* TRY IT
Before you write out the listing, remove the pictures; everything else stays exactly as it is.

■ ■ ■ ■ ■

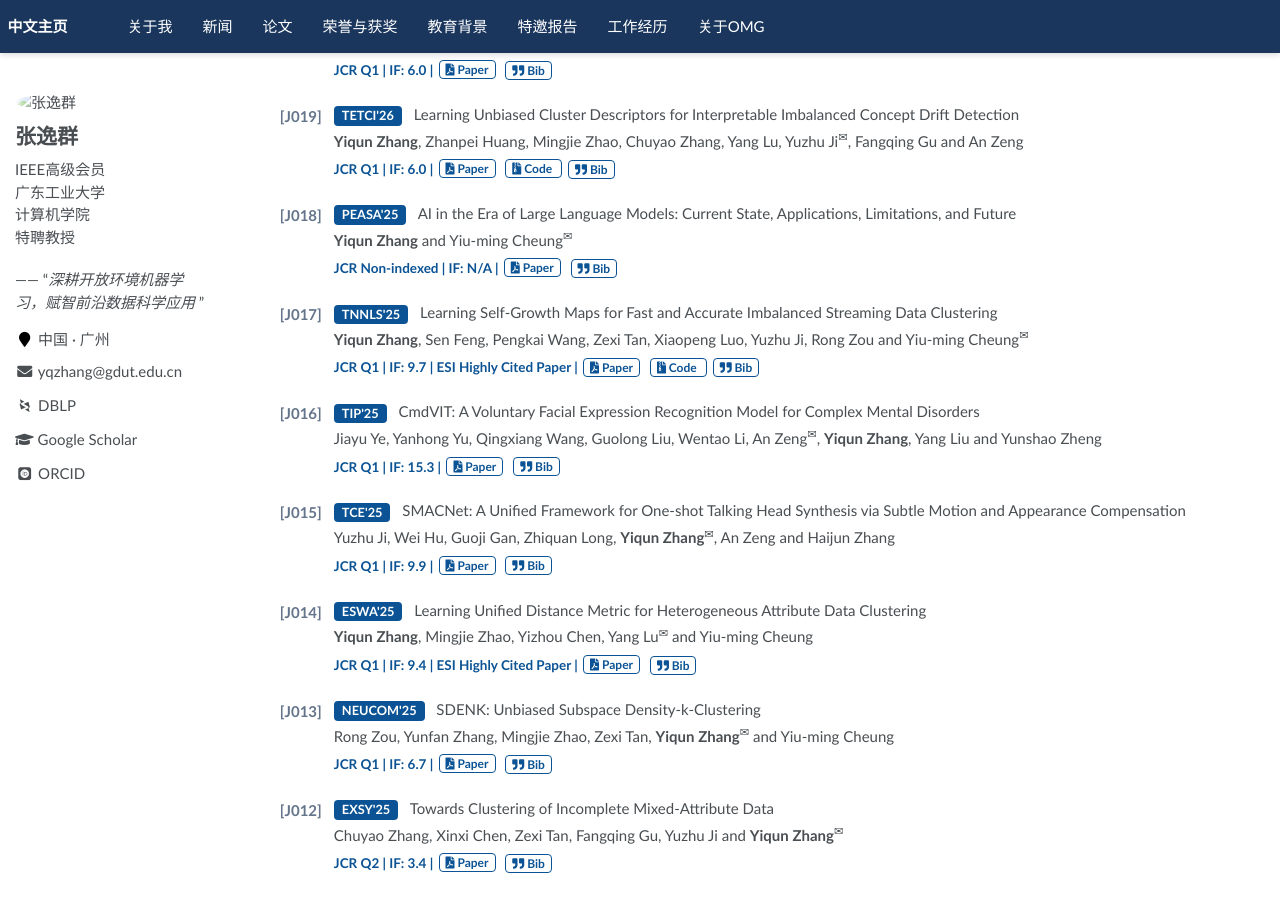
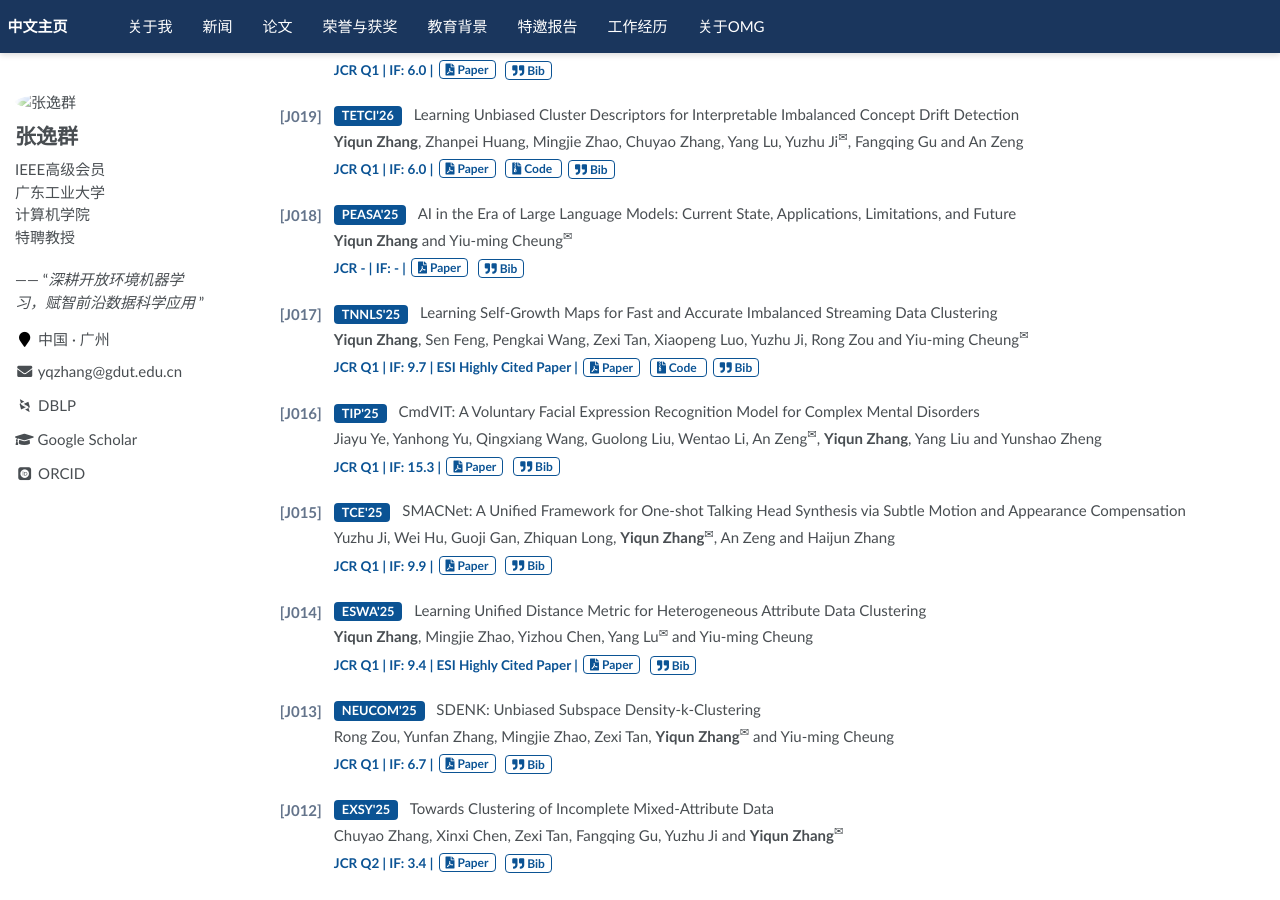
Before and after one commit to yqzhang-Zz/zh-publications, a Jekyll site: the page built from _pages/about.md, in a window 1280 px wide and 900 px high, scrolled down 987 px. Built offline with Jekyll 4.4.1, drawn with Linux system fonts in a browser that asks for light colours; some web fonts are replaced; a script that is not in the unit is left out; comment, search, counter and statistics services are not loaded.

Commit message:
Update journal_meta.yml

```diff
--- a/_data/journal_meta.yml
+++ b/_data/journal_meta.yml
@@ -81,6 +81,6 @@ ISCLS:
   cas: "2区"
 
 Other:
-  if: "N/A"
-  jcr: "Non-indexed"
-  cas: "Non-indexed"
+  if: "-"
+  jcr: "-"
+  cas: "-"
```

■ ■ ■ ■ ■

* ANSWER TO THE EXERCISE
Before and after one commit to yqzhang-Zz/zh-publications, a Jekyll site: the page built from _pages/about.md, in a window 1280 px wide and 900 px high, scrolled down 987 px. Built offline with Jekyll 4.4.1, drawn with Linux system fonts in a browser that asks for light colours; some web fonts are replaced; a script that is not in the unit is left out; comment, search, counter and statistics services are not loaded.

Commit message:
Update journal_meta.yml

```diff
--- a/_data/journal_meta.yml
+++ b/_data/journal_meta.yml
@@ -81,6 +81,6 @@ ISCLS:
   cas: "2区"
 
 Other:
-  if: "N/A"
-  jcr: "Non-indexed"
-  cas: "Non-indexed"
+  if: "-"
+  jcr: "-"
+  cas: "-"
```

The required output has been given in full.